* _ASSIGNMENT_: Filter these records by the string "consensus", copying each line that holds it.

* _DATA UNDER STUDY_:
=== Begin Enclosure ===
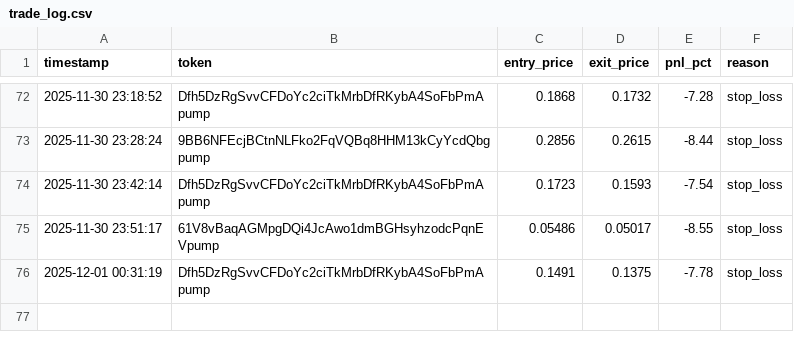
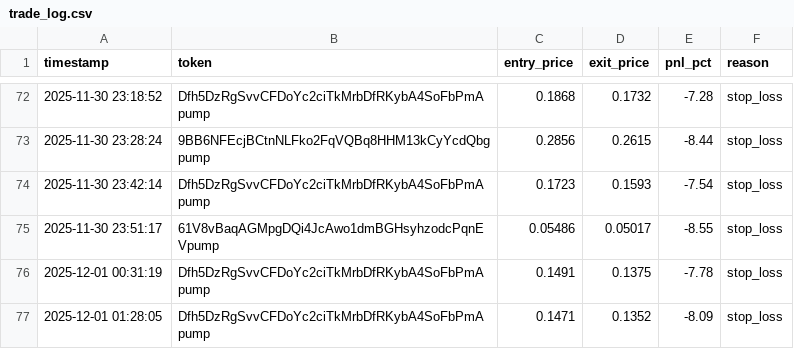
Before and after one commit to mikegianfelice/Hunter, a CSV file: data/trade_log.csv, drawn as a sheet; only a part is shown, gaps mark what is left out; the diff names each change by its address in the sheet, - before the commit and + after, or states it on an @@ line.

Commit message:
📈 Sync performance data for chart generation [2025-12-01 01:31:58]

```diff
--- a/data/trade_log.csv
+++ b/data/trade_log.csv
+row 77: 2025-12-01 01:28:05 | Dfh5DzRgSvvCFDoYc2ciTkMrbDfRKybA4SoFbPmApump | 0.1471 | 0.1352 | -8.09 | stop_loss
```
Also changed, not shown: 1 other file.
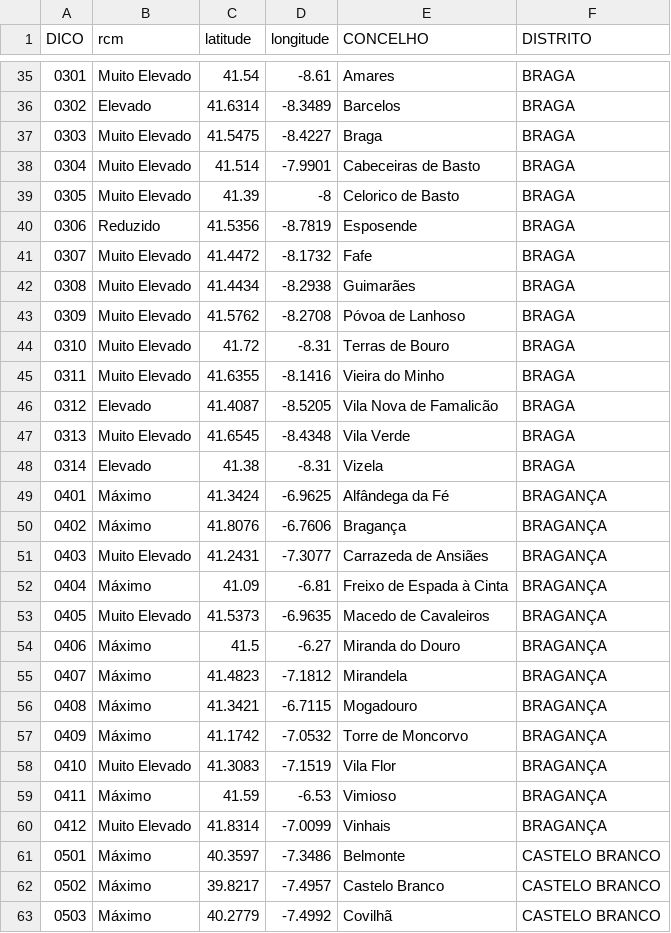
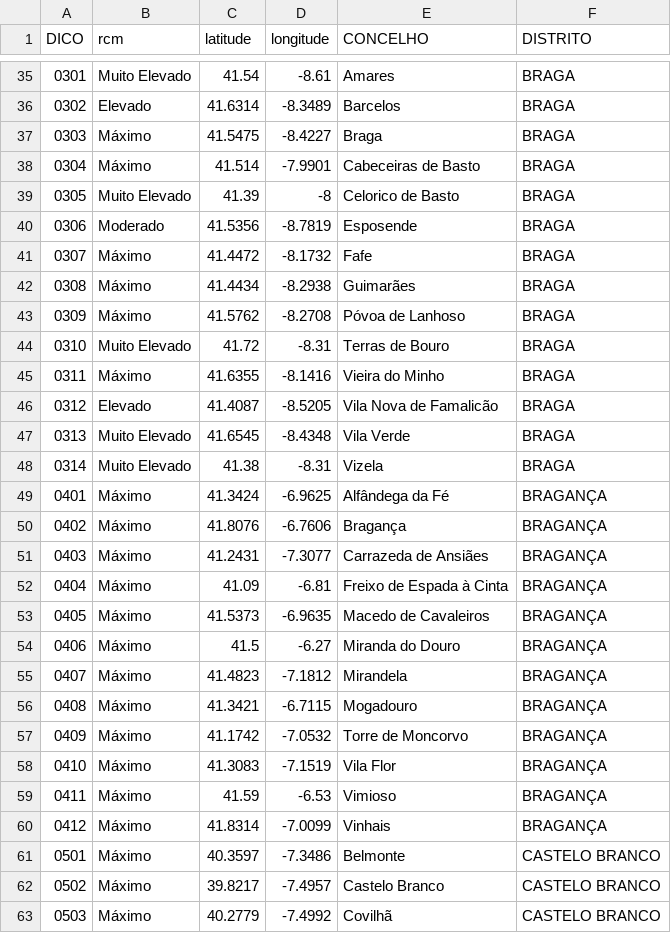
Before and after one commit to CatiaBarros/rcm-scheduler, a CSV file: rcm_d0.csv, drawn as a sheet; only a part is shown, gaps mark what is left out; the diff covers the shown part only.

```diff
--- a/rcm_d0.csv
+++ b/rcm_d0.csv
@@ -36,19 +36,19 @@ DICO,rcm,latitude,longitude,CONCELHO,DISTRITO
 0302,Elevado,41.6314,-8.3489,Barcelos,BRAGA
-0303,Muito Elevado,41.5475,-8.4227,Braga,BRAGA
-0304,Muito Elevado,41.514,-7.9901,Cabeceiras de Basto,BRAGA
+0303,Máximo,41.5475,-8.4227,Braga,BRAGA
+0304,Máximo,41.514,-7.9901,Cabeceiras de Basto,BRAGA
 0305,Muito Elevado,41.39,-8,Celorico de Basto,BRAGA
-0306,Reduzido,41.5356,-8.7819,Esposende,BRAGA
-0307,Muito Elevado,41.4472,-8.1732,Fafe,BRAGA
-0308,Muito Elevado,41.4434,-8.2938,Guimarães,BRAGA
-0309,Muito Elevado,41.5762,-8.2708,Póvoa de Lanhoso,BRAGA
+0306,Moderado,41.5356,-8.7819,Esposende,BRAGA
+0307,Máximo,41.4472,-8.1732,Fafe,BRAGA
+0308,Máximo,41.4434,-8.2938,Guimarães,BRAGA
+0309,Máximo,41.5762,-8.2708,Póvoa de Lanhoso,BRAGA
 0310,Muito Elevado,41.72,-8.31,Terras de Bouro,BRAGA
-0311,Muito Elevado,41.6355,-8.1416,Vieira do Minho,BRAGA
+0311,Máximo,41.6355,-8.1416,Vieira do Minho,BRAGA
 0312,Elevado,41.4087,-8.5205,Vila Nova de Famalicão,BRAGA
 0313,Muito Elevado,41.6545,-8.4348,Vila Verde,BRAGA
-0314,Elevado,41.38,-8.31,Vizela,BRAGA
+0314,Muito Elevado,41.38,-8.31,Vizela,BRAGA
 0401,Máximo,41.3424,-6.9625,Alfândega da Fé,BRAGANÇA
 0402,Máximo,41.8076,-6.7606,Bragança,BRAGANÇA
-0403,Muito Elevado,41.2431,-7.3077,Carrazeda de Ansiães,BRAGANÇA
+0403,Máximo,41.2431,-7.3077,Carrazeda de Ansiães,BRAGANÇA
 0404,Máximo,41.09,-6.81,Freixo de Espada à Cinta,BRAGANÇA
-0405,Muito Elevado,41.5373,-6.9635,Macedo de Cavaleiros,BRAGANÇA
+0405,Máximo,41.5373,-6.9635,Macedo de Cavaleiros,BRAGANÇA
 0406,Máximo,41.5,-6.27,Miranda do Douro,BRAGANÇA
@@ -57,5 +57,5 @@ DICO,rcm,latitude,longitude,CONCELHO,DISTRITO
 0409,Máximo,41.1742,-7.0532,Torre de Moncorvo,BRAGANÇA
-0410,Muito Elevado,41.3083,-7.1519,Vila Flor,BRAGANÇA
+0410,Máximo,41.3083,-7.1519,Vila Flor,BRAGANÇA
 0411,Máximo,41.59,-6.53,Vimioso,BRAGANÇA
-0412,Muito Elevado,41.8314,-7.0099,Vinhais,BRAGANÇA
+0412,Máximo,41.8314,-7.0099,Vinhais,BRAGANÇA
 0501,Máximo,40.3597,-7.3486,Belmonte,CASTELO BRANCO
```
Also changed, not shown: 53 edited cells elsewhere in this file, 1 other file.
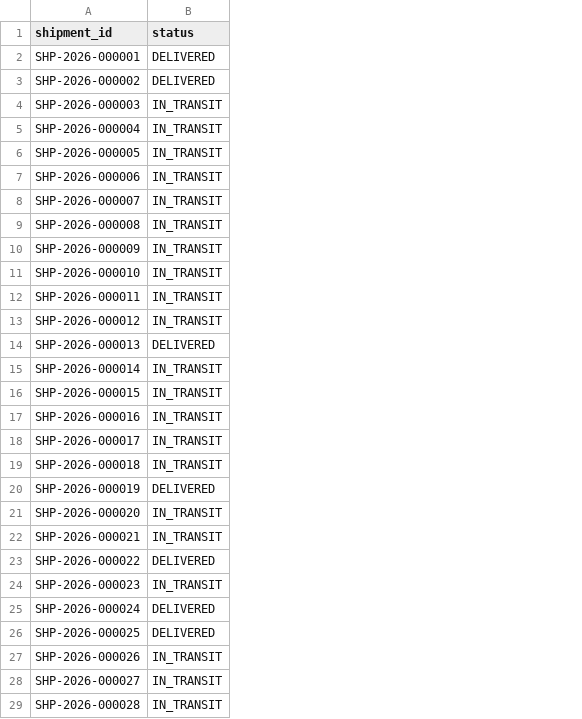
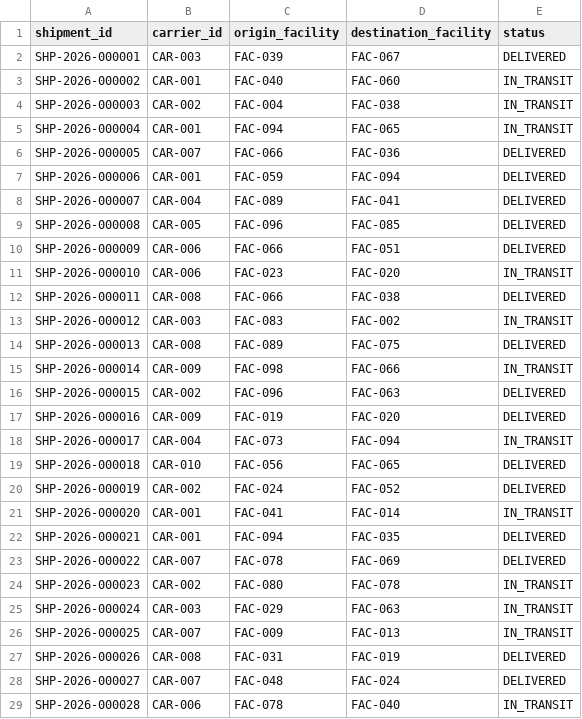
Before and after one commit to yaminiakurathi619/logistics-eta-prediction, a CSV file: output/shipments.csv, drawn as a sheet; only a part is shown; addresses are those after the commit; the diff covers the shown part only; the diff names each change by its address in the sheet, - before the commit and + after, or states it on an @@ line.

Commit message:
Added carriers facilities shipments generation

```diff
--- a/output/shipments.csv
+++ b/output/shipments.csv
+column B (carrier_id), rows 2-29: CAR-003 | CAR-001 | CAR-002 | CAR-001 | CAR-007 | CAR-001 | CAR-004 | CAR-005 | CAR-006 | CAR-006 | CAR-008 | CAR-003 | CAR-008 | CAR-009 | CAR-002 | CAR-009 | CAR-004 | CAR-010 | CAR-002 | CAR-001 | CAR-001 | CAR-007 | CAR-002 | CAR-003 | CAR-007 | CAR-008 | CAR-007 | CAR-006
+column C (origin_facility), rows 2-29: FAC-039 | FAC-040 | FAC-004 | FAC-094 | FAC-066 | FAC-059 | FAC-089 | FAC-096 | FAC-066 | FAC-023 | FAC-066 | FAC-083 | FAC-089 | FAC-098 | FAC-096 | FAC-019 | FAC-073 | FAC-056 | FAC-024 | FAC-041 | FAC-094 | FAC-078 | FAC-080 | FAC-029 | FAC-009 | FAC-031 | FAC-048 | FAC-078
+column D (destination_facility), rows 2-29: FAC-067 | FAC-060 | FAC-038 | FAC-065 | FAC-036 | FAC-094 | FAC-041 | FAC-085 | FAC-051 | FAC-020 | FAC-038 | FAC-002 | FAC-075 | FAC-066 | FAC-063 | FAC-020 | FAC-094 | FAC-065 | FAC-052 | FAC-014 | FAC-035 | FAC-069 | FAC-078 | FAC-063 | FAC-013 | FAC-019 | FAC-024 | FAC-040
-E3 (status): DELIVERED
+E3 (status): IN_TRANSIT
-E6:E10 (status): IN_TRANSIT
+E6:E10 (status): DELIVERED
-E12 (status): IN_TRANSIT
+E12 (status): DELIVERED
-E16:E17 (status): IN_TRANSIT
+E16:E17 (status): DELIVERED
-E19 (status): IN_TRANSIT
+E19 (status): DELIVERED
-E22 (status): IN_TRANSIT
+E22 (status): DELIVERED
-E25:E26 (status): DELIVERED
+E25:E26 (status): IN_TRANSIT
-E27:E28 (status): IN_TRANSIT
+E27:E28 (status): DELIVERED
```
Also changed, not shown: 43 edited cells elsewhere in this file, 3 other files.
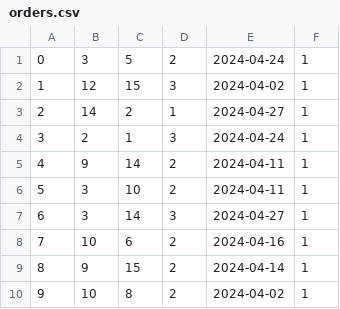
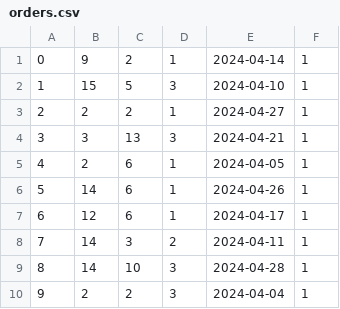
Before and after one commit to lzlaG/DB_Pizzeria, a CSV file: data/orders.csv, drawn as a sheet; only a part is shown; the diff covers the shown part only.

```diff
--- a/data/orders.csv
+++ b/data/orders.csv
@@ -1,10 +1,10 @@
-0,3,5,2,2024-04-24,1
-1,12,15,3,2024-04-02,1
-2,14,2,1,2024-04-27,1
-3,2,1,3,2024-04-24,1
-4,9,14,2,2024-04-11,1
-5,3,10,2,2024-04-11,1
-6,3,14,3,2024-04-27,1
-7,10,6,2,2024-04-16,1
-8,9,15,2,2024-04-14,1
-9,10,8,2,2024-04-02,1
+0,9,2,1,2024-04-14,1
+1,15,5,3,2024-04-10,1
+2,2,2,1,2024-04-27,1
+3,3,13,3,2024-04-21,1
+4,2,6,1,2024-04-05,1
+5,14,6,1,2024-04-26,1
+6,12,6,1,2024-04-17,1
+7,14,3,2,2024-04-11,1
+8,14,10,3,2024-04-28,1
+9,2,2,3,2024-04-04,1
```
Also changed, not shown: 21 edited cells elsewhere in this file, data/clients.csv, data/dishes.csv, 8 other files.
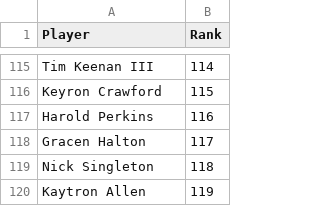
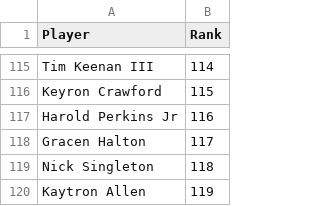
Before and after one commit to tylerhealyy/nfl-mock, a CSV file: rankings/consensus.csv, drawn as a sheet; only a part is shown, gaps mark what is left out.

```diff
--- a/rankings/consensus.csv
+++ b/rankings/consensus.csv
@@ -116,3 +116,3 @@ Tim Keenan III,114
 Keyron Crawford,115
-Harold Perkins,116
+Harold Perkins Jr,116
 Gracen Halton,117
```
Also changed, not shown: rankings/pff.csv, rankings/sis.csv, 5 other files.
=== End Enclosure ===
* _TASK OUTPUT_:
Before and after one commit to tylerhealyy/nfl-mock, a CSV file: rankings/consensus.csv, drawn as a sheet; only a part is shown, gaps mark what is left out.
--- a/rankings/consensus.csv
+++ b/rankings/consensus.csv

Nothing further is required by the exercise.